Report all lines of the records that contain "flex".

== Segment start ==

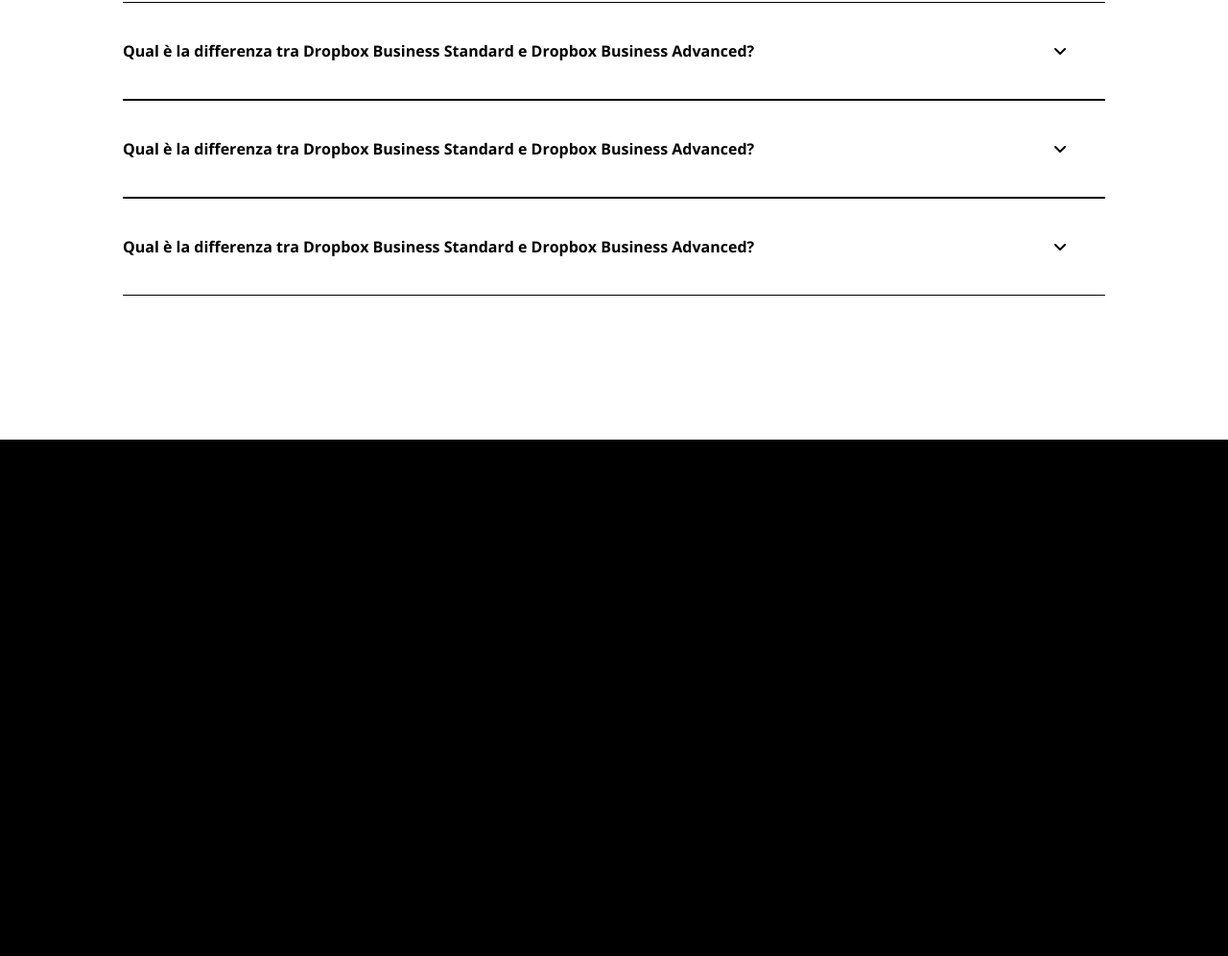
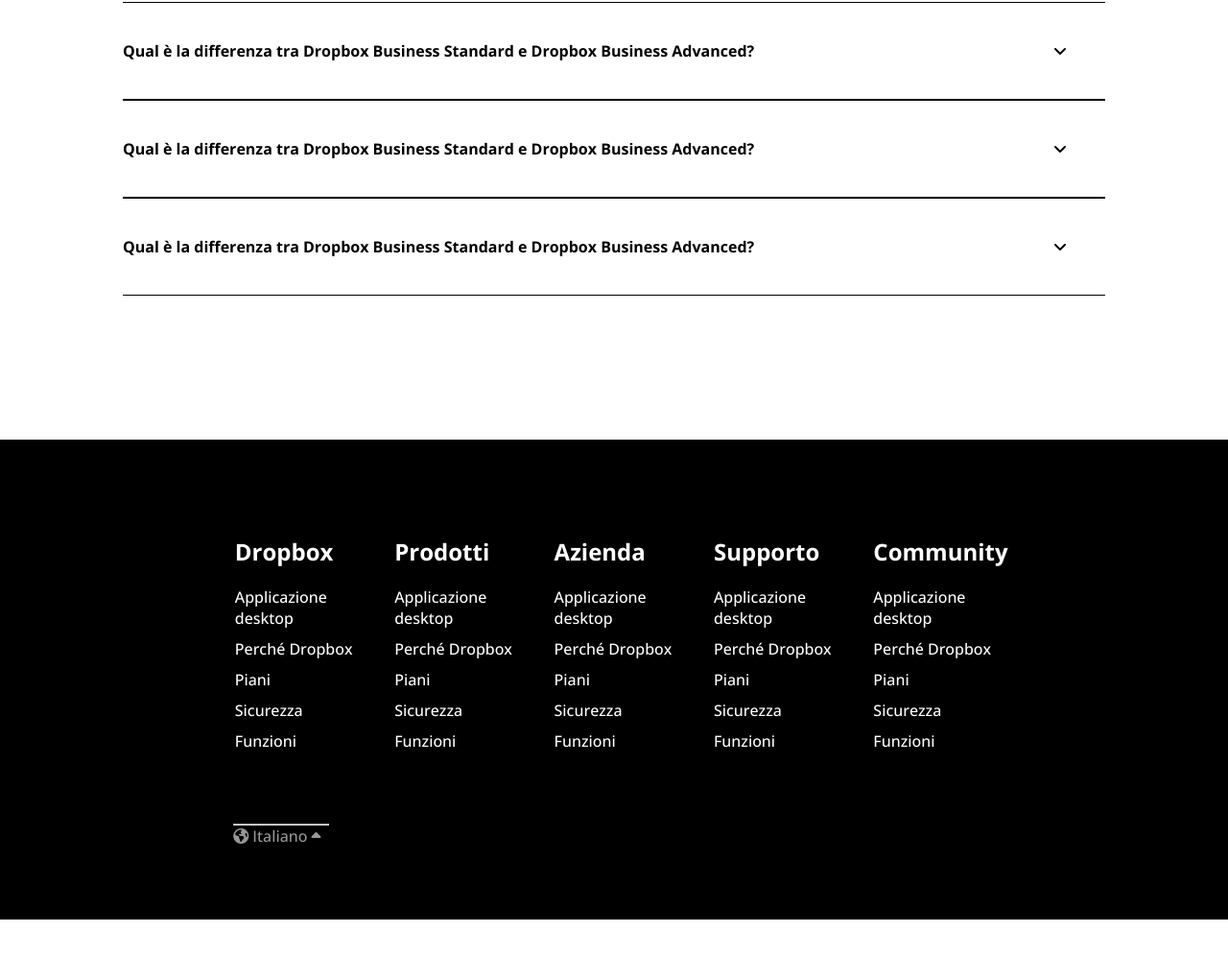
Before and after one commit to VolxDarkTV/htmlcss-dropbox, a plain HTML site: page index.html in a window 1280 px wide. Shown: the part 5725-6721 px from the top of the page at 96% size. After the commit the page ends 6683 px from the top, so only its background shows below. Drawn offline with nearby package versions, Linux system fonts and the light colour scheme.

Commit message:
Add footer

```diff
--- a/css/style.css
+++ b/css/style.css
@@ -504,11 +504,61 @@ main{
 
 /* Footer */
 footer{
-    height: 600px;
+    height: 400px;
     background-color: #000;
     margin-top: 150px;
 }
 .flex-container{
     display: flex;
+    justify-content: center;
+    align-items: center;
+    height: 100%;
+}
+.container-footer-columns-sections{
+    display: flex;
     justify-content: space-around;
+    height: 90%;
+    width: 65%;
+    /* DEBUG */
+    /* background-color: #fff; */
 }
+.footer-column-section{
+    height: auto;
+    width: 15%;
+    margin-top: 80px;
+    color: #fff;
+    /* DEBUG */
+    /* background-color: tomato; */
+}
+.footer-column-section ul{
+    list-style: none;
+    margin-top: 20px;
+}
+.footer-column-section ul li{
+    margin-top: 10px;
+}
+.footer-column-section ul li a{
+    text-decoration: none;
+    color: #fff;
+}
+
+
+#select-language{
+    display: flex;
+    justify-content: center;
+    height: 100px;
+    /* DEBUG */
+    background-color: rgb(0, 0, 0);
+}
+.flex-container-down{
+    width: 62%;
+    /* DEBUG */
+    /* background-color: rgb(128, 128, 128); */
+}
+#language-list {
+    color: rgb(151, 151, 151);
+}
+.footer-line-under-text{
+    color: rgb(173, 173, 173);
+    width: 100px;
+}
--- a/index.html
+++ b/index.html
@@ -471,7 +471,87 @@
     <footer>
         <section class="flex-container">
 
+            <div class="container-footer-columns-sections">
+
+                <div class="footer-column-section">
+                    <h2>Dropbox</h2>
+
+                    <ul>
+                        <li><a href="#">Applicazione desktop</a></li>
+                        <li><a href="#">Perch&eacute; Dropbox</a></li>
+                        <li><a href="#">Piani</a></li>
+                        <li><a href="#">Sicurezza</a></li>
+                        <li><a href="#">Funzioni</a></li>
+                    </ul>
+                </div>
+
+                <div class="footer-column-section">
+                    <h2>Prodotti</h2>
+
+                    <ul>
+                        <li><a href="#">Applicazione desktop</a></li>
+                        <li><a href="#">Perch&eacute; Dropbox</a></li>
+                        <li><a href="#">Piani</a></li>
+                        <li><a href="#">Sicurezza</a></li>
+                        <li><a href="#">Funzioni</a></li>
+                    </ul>
+                </div>
+
+                <div class="footer-column-section">
+                    <h2>Azienda</h2>
+
+                    <ul>
+                        <li><a href="#">Applicazione desktop</a></li>
+                        <li><a href="#">Perch&eacute; Dropbox</a></li>
+                        <li><a href="#">Piani</a></li>
+                        <li><a href="#">Sicurezza</a></li>
+                        <li><a href="#">Funzioni</a></li>
+                    </ul>
+                </div>
+
+                <div class="footer-column-section">
+                    <h2>Supporto</h2>
+
+                    <ul>
+                        <li><a href="#">Applicazione desktop</a></li>
+                        <li><a href="#">Perch&eacute; Dropbox</a></li>
+                        <li><a href="#">Piani</a></li>
+                        <li><a href="#">Sicurezza</a></li>
+                        <li><a href="#">Funzioni</a></li>
+                    </ul>
+                </div>
+
+                <div class="footer-column-section">
+                    <h2>Community</h2>
+
+                    <ul>
+                        <li><a href="#">Applicazione desktop</a></li>
+                        <li><a href="#">Perch&eacute; Dropbox</a></li>
+                        <li><a href="#">Piani</a></li>
+                        <li><a href="#">Sicurezza</a></li>
+                        <li><a href="#">Funzioni</a></li>
+                    </ul>
+                </div>
+
+
+
+            </div>
+
         </section>
+
+        <section id="select-language">
+            <div class="flex-container-down">
+                <hr class="footer-line-under-text">
+
+                <p id="language-list">
+                    <i class="fa-solid fa-earth-americas"></i>
+                    Italiano
+                    <i class="fa-solid fa-caret-up"></i>
+                </p>
+            </div>
+
+        </section>
+
     </footer>
 </body>
 </html>
```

== Segment end ==

ANSWER SPACE:
 .flex-container{
     display: flex;
+    display: flex;
+    display: flex;
+.flex-container-down{
         <section class="flex-container">
+            <div class="flex-container-down">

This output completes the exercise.